Meanwhile, Egyptian Foreign Minister Mohamed Kamel Amr said that Egypt's relations with any country wouldn't come at the expenses of the security of other countries, stressing that " security of Gulf countries is a red line... Security of the Gulf is security for Egypt."
The priority topics scheduled to be discussed in the upcoming summit, participated by some 56 Islamic countries, include Islamophobia, Israeli settlements in occupied Palestinian territories and the situation in Syria and Mali.
TEHRAN, Feb. 5 (Xinhua) -- Iran's President Mahmoud Ahmadinejad said Tuesday that convergence between Tehran and Cairo could change regional and international equations in favor of both countries, Press TV reported.

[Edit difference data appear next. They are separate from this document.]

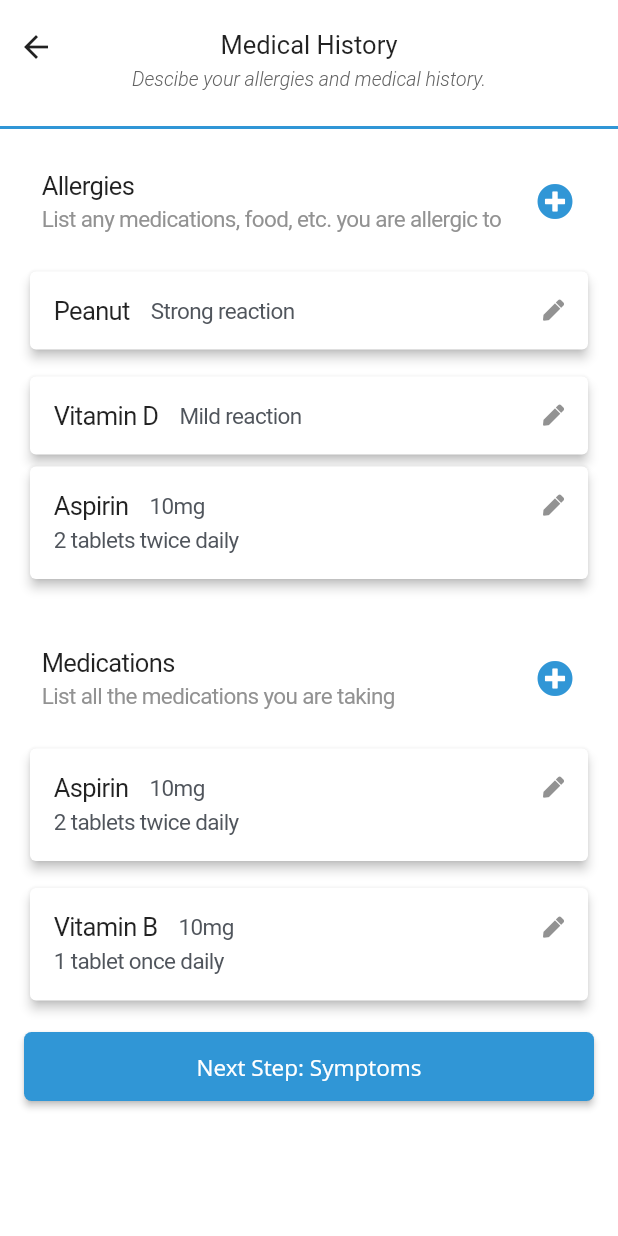
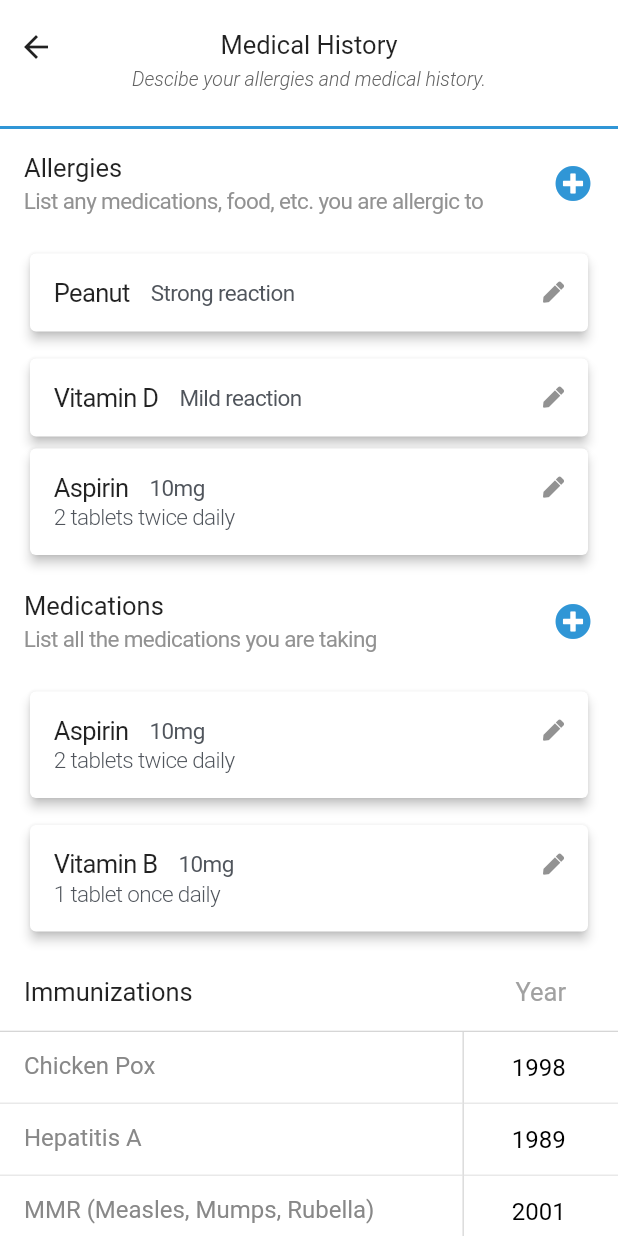
Before and after one commit to rothso/checkin, a Flutter app: the MedicalHistoryScreen screen opened directly, on a phone screen of 412 x 824 dp. Run offline on Flutter 3.47's test engine with Material 2 defaults, Android fonts, the light colour scheme and no system bars; our stand-ins replace font_awesome_flutter; Roboto replaces fonts that are missing (Open Sans).

Commit message:
Add inputs for immunization history

```diff
--- a/lib/main.dart
+++ b/lib/main.dart
@@ -433,11 +433,11 @@
                       child: Row(
                         children: [
                           Flexible(
-                            child: new TextInput("First Name", text: "Peter"),
+                            child: TextInput("First Name", text: "Peter"),
                           ),
                           VerticalDivider(width: 1, color: Color(0xFFC9C9C9)),
                           Flexible(
-                            child: new TextInput("Last Name", text: "Parker"),
+                            child: TextInput("Last Name", text: "Parker"),
                           ),
                         ],
                       ),
@@ -738,7 +738,7 @@
                         ),
                       ],
                     ),
-                    SizedBox(height: 30.0),
+                    SizedBox(height: 20.0),
                     DetailListInput(
                       title: "Medications",
                       subtitle: "List all the medications you are taking",
@@ -756,6 +756,45 @@
                           caption: "1 tablet once daily",
                         ),
                       ],
+                    ),
+                    SizedBox(height: 10.0),
+                    Row(
+                      children: [
+                        Expanded(
+                          flex: 3,
+                          child: Padding(
+                            padding: EdgeInsets.all(16.0),
+                            child: Text(
+                              'Immunizations',
+                              style: TextStyle(
+                                fontSize: 17.0,
+                              ),
+                            ),
+                          ),
+                        ),
+                        Expanded(
+                          flex: 1,
+                          child: Center(
+                            child: Padding(
+                              padding: EdgeInsets.all(16.0),
+                              child: Text(
+                                'Year',
+                                style: TextStyle(
+                                  fontSize: 17.0,
+                                  color: Color(0xFFA1A1A1),
+                                ),
+                              ),
+                            ),
+                          ),
+                        ),
+                      ],
+                    ),
+                    Divider(height: 1, color: Color(0xFFC9C9C9)),
+                    YearInput(title: 'Chicken Pox', year: '1998'),
+                    YearInput(title: 'Hepatitis A', year: '1989'),
+                    YearInput(
+                      title: 'MMR (Measles, Mumps, Rubella)',
+                      year: '2001',
                     ),
                     Padding(
                       padding: EdgeInsets.all(16.0),
@@ -778,7 +817,7 @@
                             ),
                           ),
                         ),
-                      ), //
+                      ),
                     ),
                   ],
                 ),
@@ -786,6 +825,60 @@
             ],
           ),
         ),
+      ),
+    );
+  }
+}
+
+class YearInput extends StatelessWidget {
+  final String title;
+  final String year;
+
+  const YearInput({
+    Key key,
+    @required this.title,
+    @required this.year,
+  }) : super(key: key);
+
+  @override
+  Widget build(BuildContext context) {
+    return IntrinsicHeight(
+      child: Row(
+        crossAxisAlignment: CrossAxisAlignment.stretch,
+        children: [
+          Expanded(
+            flex: 3,
+            child: Container(
+              decoration: BoxDecoration(
+                border: Border(
+                  bottom: BorderSide(
+                    color: Color(0xFFE9E9E9),
+                  ),
+                ),
+              ),
+              padding: EdgeInsets.symmetric(
+                horizontal: 16.0,
+                vertical: 13.0,
+              ),
+              child: Text(
+                title,
+                style: TextStyle(
+                  color: Color(0xFF888888),
+                  fontSize: 16.0,
+                ),
+              ),
+            ),
+          ),
+          VerticalDivider(width: 1, color: Color(0xFFC9C9C9)),
+          Expanded(
+            flex: 1,
+            child: TextInput(
+              null,
+              text: year,
+              centered: true,
+            ),
+          ),
+        ],
       ),
     );
   }
@@ -810,7 +903,7 @@
         crossAxisAlignment: CrossAxisAlignment.stretch,
         children: [
           Padding(
-            padding: EdgeInsets.all(12.0),
+            padding: EdgeInsets.only(bottom: 12.0),
             child: Row(
               children: [
                 Expanded(
@@ -821,7 +914,6 @@
                         title,
                         style: TextStyle(
                           fontSize: 17.0,
-                          letterSpacing: -0.41,
                         ),
                       ),
                       SizedBox(height: 3.0),
@@ -913,8 +1005,9 @@
                       style: TextStyle(
                         letterSpacing: -0.41,
                         color: Color(0xFF50555C),
+                        fontWeight: FontWeight.w300,
                         fontSize: 15.0,
-                        height: 1.5,
+                        height: 1.3,
                       ),
                     ),
                   ),
@@ -1148,6 +1241,7 @@
   final String text;
   final bool secure;
   final bool phone;
+  final bool centered;
 
   const TextInput(
     this.label, {
@@ -1155,6 +1249,7 @@
     this.text,
     this.secure = false,
     this.phone = false,
+    this.centered = false,
   }) : super(key: key);
 
   @override
@@ -1164,6 +1259,7 @@
     final textColor = secure ? Color(0xFF3096D6) : Colors.black;
 
     final textField = TextField(
+      textAlign: centered ? TextAlign.center : TextAlign.start,
       decoration: InputDecoration(
         enabledBorder: UnderlineInputBorder(
           borderSide: BorderSide(color: Color(0xFFE9E9E9)),
```
Lines whose indentation alone changed are shown as unchanged.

"If a convergence is formed between Tehran and Cairo over regional and international issues, many equations will be reformed, " Ahmadinejad said before departing Tehran for Egypt on Tuesday to attend the 12th summit of the Organization of Islamic Cooperation. Full story
TEHRAN, Jan. 23 (Xinhua) -- Iran's foreign minister said here Wednesday that Egypt has welcomed Tehran's proposal for Cairo to host the next round of the nuclear talks between the Islamic republic and the world powers, Press TV reported.
Making the remarks after a cabinet meeting, Ali-Akbar Salehi said that Egypt is now consulting with the P5+1, including Britain, France, Russia, the United States, China, plus Germany, for hosting the meeting. Full story
CAIRO, Jan. 13 (Xinhua) -- Some states pressure Egypt not to establish relations with Iran, but after the Egyptian uprising, Egypt does not accept dictations, Ambassador Mojtaba Amani, head of the Iranian Interests Office in Cairo, told Xinhua in an exclusive interview Sunday.
"Egypt and Iran need to take further steps to normalize ties in the future," Amani said, stressing that the non-completion of all Egyptian revolutionary institutions was the reason that Egypt was reluctant to establish full relations with Iran. Full story
CAIRO, Jan. 11 (Xinhua) -- Since Egypt's turmoil in early 2011 which saw the collapse of the ex-regime led by Hosni Mubarak, a relief in the tense Egyptian-Iranian ties gradually appeared, with the coming of the new leadership which has a Muslim-Brotherhood ( MB) background.
Ties between Egypt and Iran were cut off for over three decades after Egypt signed a peace treaty with Israel in 1979. But now both states are ruled by Islamic-oriented administrations after the MB's Mohamed Morsi came to power in mid-2012. Full story